**WHAT YOU WILL DO**:
Scan the data, and whenever a line contains "memory", copy it.

Before-and-after change records
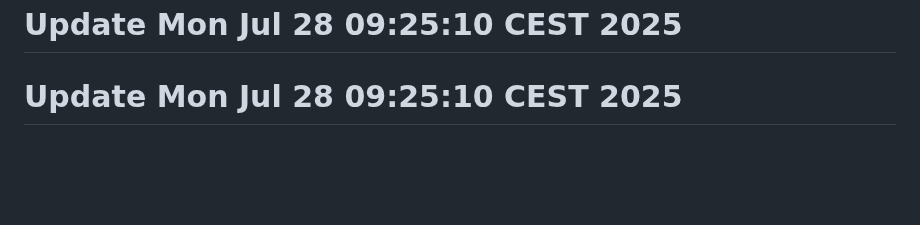
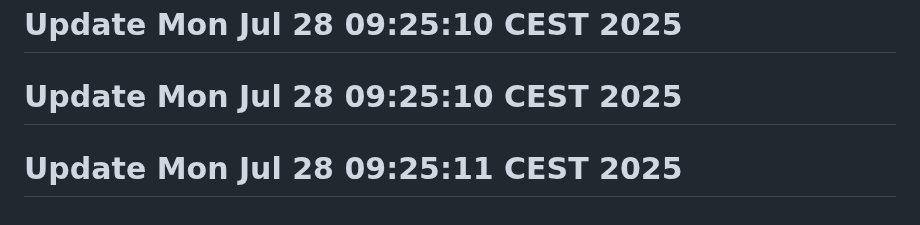
Before and after one commit to j-marek/git-history-workshop, a Markdown page: README.md, the part around the change. Drawn GitHub-style; blank space fills up the shorter version.

Commit message:
Update configuration

```diff
--- a/README.md
+++ b/README.md
@@ -151,3 +151,4 @@ A basic web project started in 2021.
 # Update Mon Jul 28 09:25:10 CEST 2025
 # Update Mon Jul 28 09:25:10 CEST 2025
 # Update Mon Jul 28 09:25:10 CEST 2025
+# Update Mon Jul 28 09:25:11 CEST 2025
```
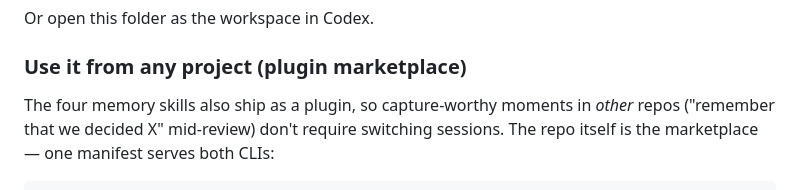
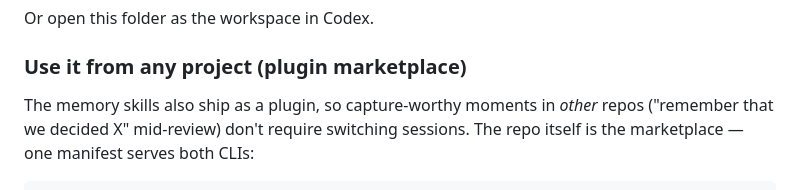
Before and after one commit to vladimanaev/personal-memory, a Markdown page: README.md, the part around the change. Drawn GitHub-style.

Commit message:
README: drop stale skill count in plugin section
Co-Authored-By: Claude Fable 5 <noreply@anthropic.com>

```diff
--- a/README.md
+++ b/README.md
@@ -43,7 +43,7 @@ Or open this folder as the workspace in Codex.
 
 ### Use it from any project (plugin marketplace)
 
-The four memory skills also ship as a plugin, so capture-worthy moments in
+The memory skills also ship as a plugin, so capture-worthy moments in
 *other* repos ("remember that we decided X" mid-review) don't require
 switching sessions. The repo itself is the marketplace — one manifest serves
 both CLIs:
```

**WRITTEN ANSWER**:
Before and after one commit to vladimanaev/personal-memory, a Markdown page: README.md, the part around the change. Drawn GitHub-style.
-The four memory skills also ship as a plugin, so capture-worthy moments in
+The memory skills also ship as a plugin, so capture-worthy moments in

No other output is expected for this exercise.